Front-end code edit data:
»»
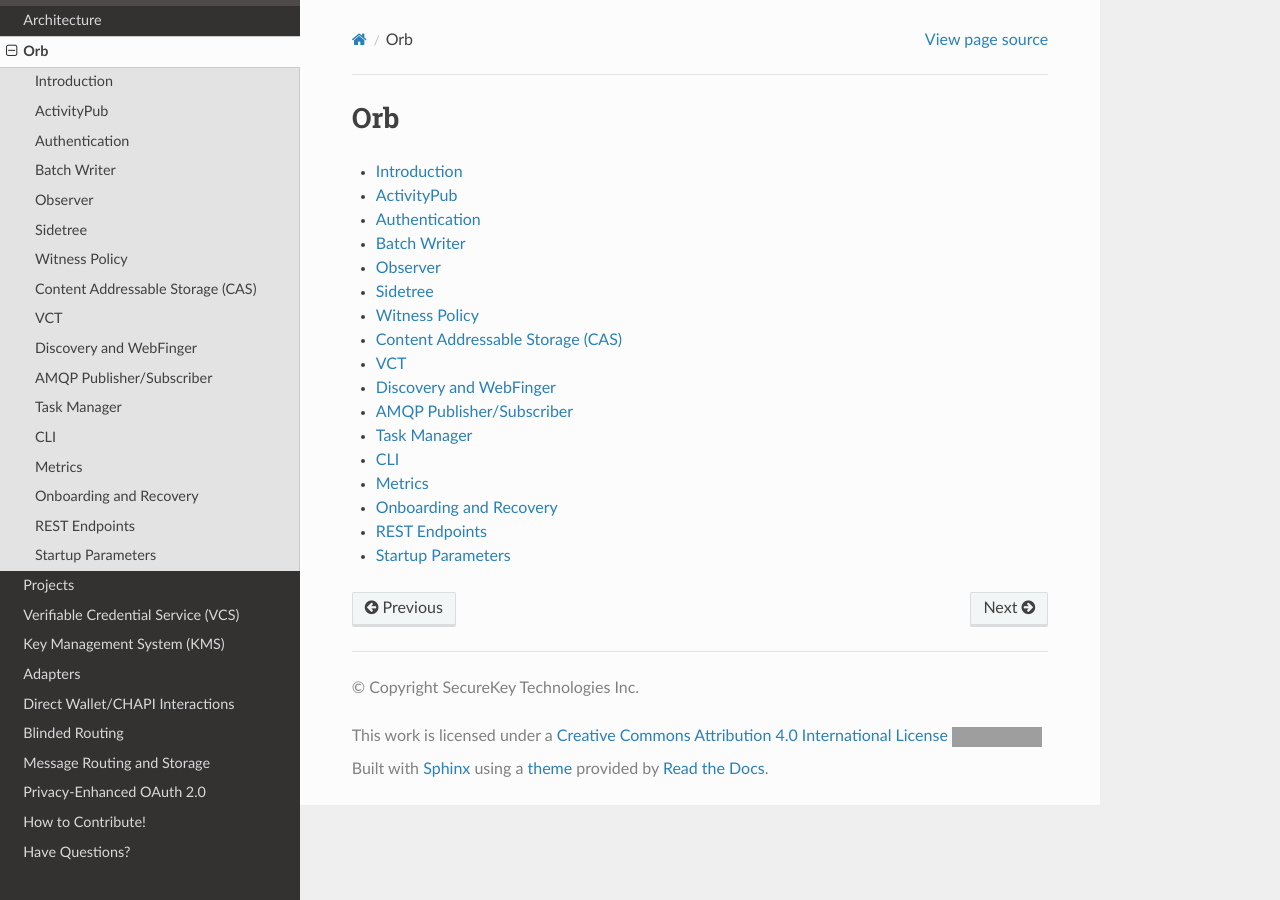
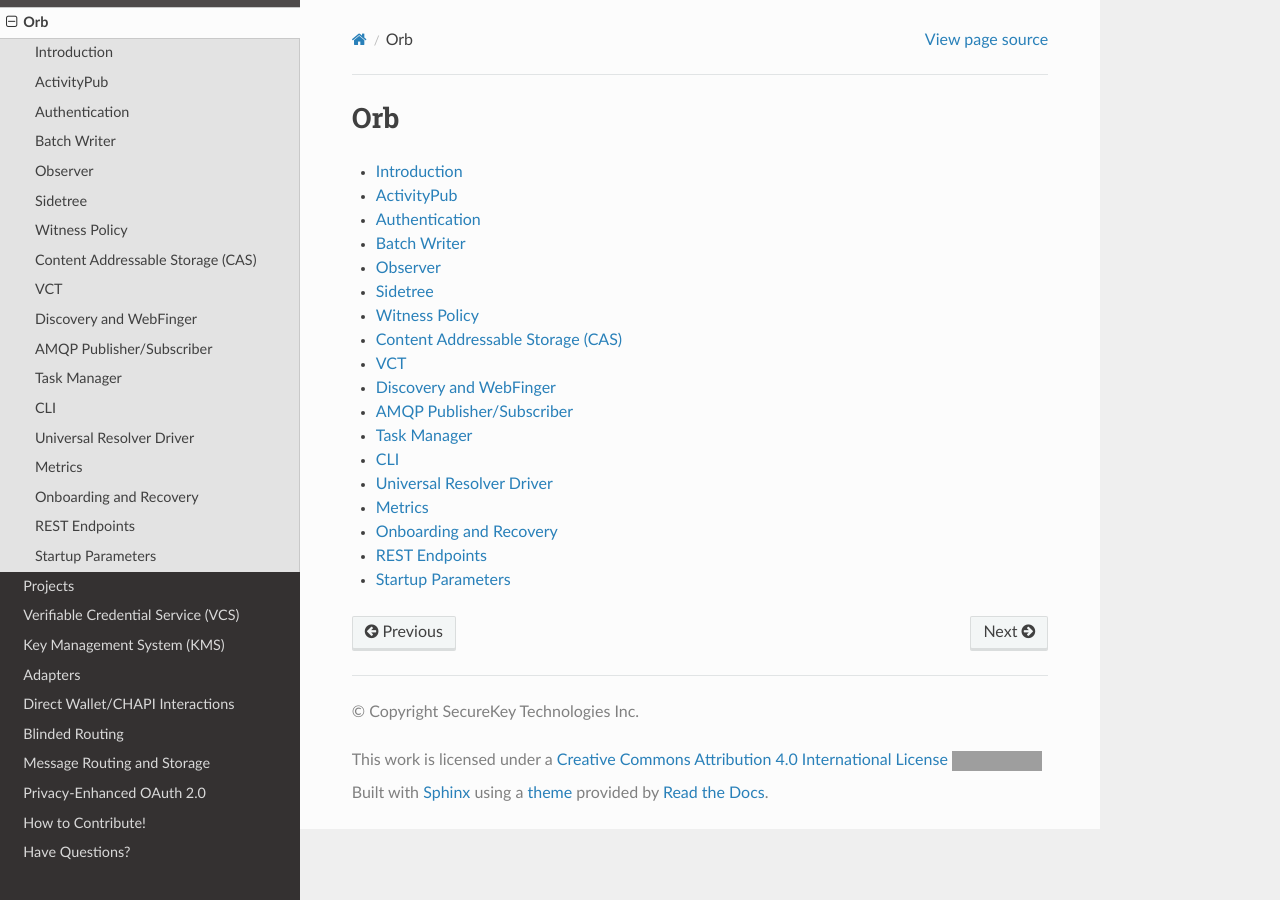
Before and after one commit to trustbloc/docs, a Sphinx documentation site: the page built from docs/source/orb/index.rst, in a window 1280 px wide. Built offline with Sphinx 7.4.7 and the Read the Docs theme 2.0.0, drawn with Linux system fonts in a browser that asks for light colours; some of the changed lines change nothing that is shown; grey boxes are pictures that could not be loaded.

Commit message:
docs: add orb driver
Signed-off-by: Firas Qutishat <firas.qutishat@securekey.com>

```diff
--- /dev/null
+++ b/docs/source/orb/driver.md
@@ -0,0 +1,37 @@
+# Universal Resolver Driver
+Orb Driver is used for [Universal Resolver](https://github.com/decentralized-identity/universal-resolver)
+
+## API
+``
+https://driver-url/1.0/identifiers/<your-did>
+``
+
+Driver will receive an `Accept` header with the value `application/ld+json`, and it should return either a valid [DID Document](https://w3c-ccg.github.io/did-resolution/#output-diddocument) or a [DID Resolution Result](https://w3c-ccg.github.io/did-resolution/#output-didresolutionresult)
+in the HTTP body.Driver should also return an appropriate value in the `Content-Type` header, such as `application/did+ld+json`.
+
+
+## Startup Parameters
+
+### ORB_DRIVER_HOST_URL
+
+URL to run the orb-driver instance on. Format: HostName:Port.
+
+### ORB_DRIVER_TLS_CACERTS
+
+Comma-Separated list of ca certs path.
+
+### ORB_DRIVER_TLS_CERTIFICATE
+
+TLS certificate for ORB driver.
+
+### ORB_DRIVER_TLS_KEY
+
+TLS key for ORB driver.
+
+### ORB_DRIVER_DOMAIN
+
+Discovery endpoint domain.
+
+### ORB_DRIVER_SIDETREE_TOKEN
+
+Authorization token for driver REST endpoints.
--- a/docs/source/orb/index.rst
+++ b/docs/source/orb/index.rst
@@ -17,6 +17,7 @@
    pubsub.md
    taskmanager.md
    cli.md
+   driver.md
    metrics.md
    onboardrecover.md
    restendpoints.md
```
««
[WHAT IS BEING ASKED]
All of the records above are to be printed exactly, with every picture omitted.

[TASK OUTPUT]
Before and after one commit to trustbloc/docs, a Sphinx documentation site: the page built from docs/source/orb/index.rst, in a window 1280 px wide. Built offline with Sphinx 7.4.7 and the Read the Docs theme 2.0.0, drawn with Linux system fonts in a browser that asks for light colours; some of the changed lines change nothing that is shown; grey boxes are pictures that could not be loaded.

Commit message:
docs: add orb driver
Signed-off-by: Firas Qutishat <firas.qutishat@securekey.com>

```diff
--- /dev/null
+++ b/docs/source/orb/driver.md
@@ -0,0 +1,37 @@
+# Universal Resolver Driver
+Orb Driver is used for [Universal Resolver](https://github.com/decentralized-identity/universal-resolver)
+
+## API
+``
+https://driver-url/1.0/identifiers/<your-did>
+``
+
+Driver will receive an `Accept` header with the value `application/ld+json`, and it should return either a valid [DID Document](https://w3c-ccg.github.io/did-resolution/#output-diddocument) or a [DID Resolution Result](https://w3c-ccg.github.io/did-resolution/#output-didresolutionresult)
+in the HTTP body.Driver should also return an appropriate value in the `Content-Type` header, such as `application/did+ld+json`.
+
+
+## Startup Parameters
+
+### ORB_DRIVER_HOST_URL
+
+URL to run the orb-driver instance on. Format: HostName:Port.
+
+### ORB_DRIVER_TLS_CACERTS
+
+Comma-Separated list of ca certs path.
+
+### ORB_DRIVER_TLS_CERTIFICATE
+
+TLS certificate for ORB driver.
+
+### ORB_DRIVER_TLS_KEY
+
+TLS key for ORB driver.
+
+### ORB_DRIVER_DOMAIN
+
+Discovery endpoint domain.
+
+### ORB_DRIVER_SIDETREE_TOKEN
+
+Authorization token for driver REST endpoints.
--- a/docs/source/orb/index.rst
+++ b/docs/source/orb/index.rst
@@ -17,6 +17,7 @@
    pubsub.md
    taskmanager.md
    cli.md
+   driver.md
    metrics.md
    onboardrecover.md
    restendpoints.md
```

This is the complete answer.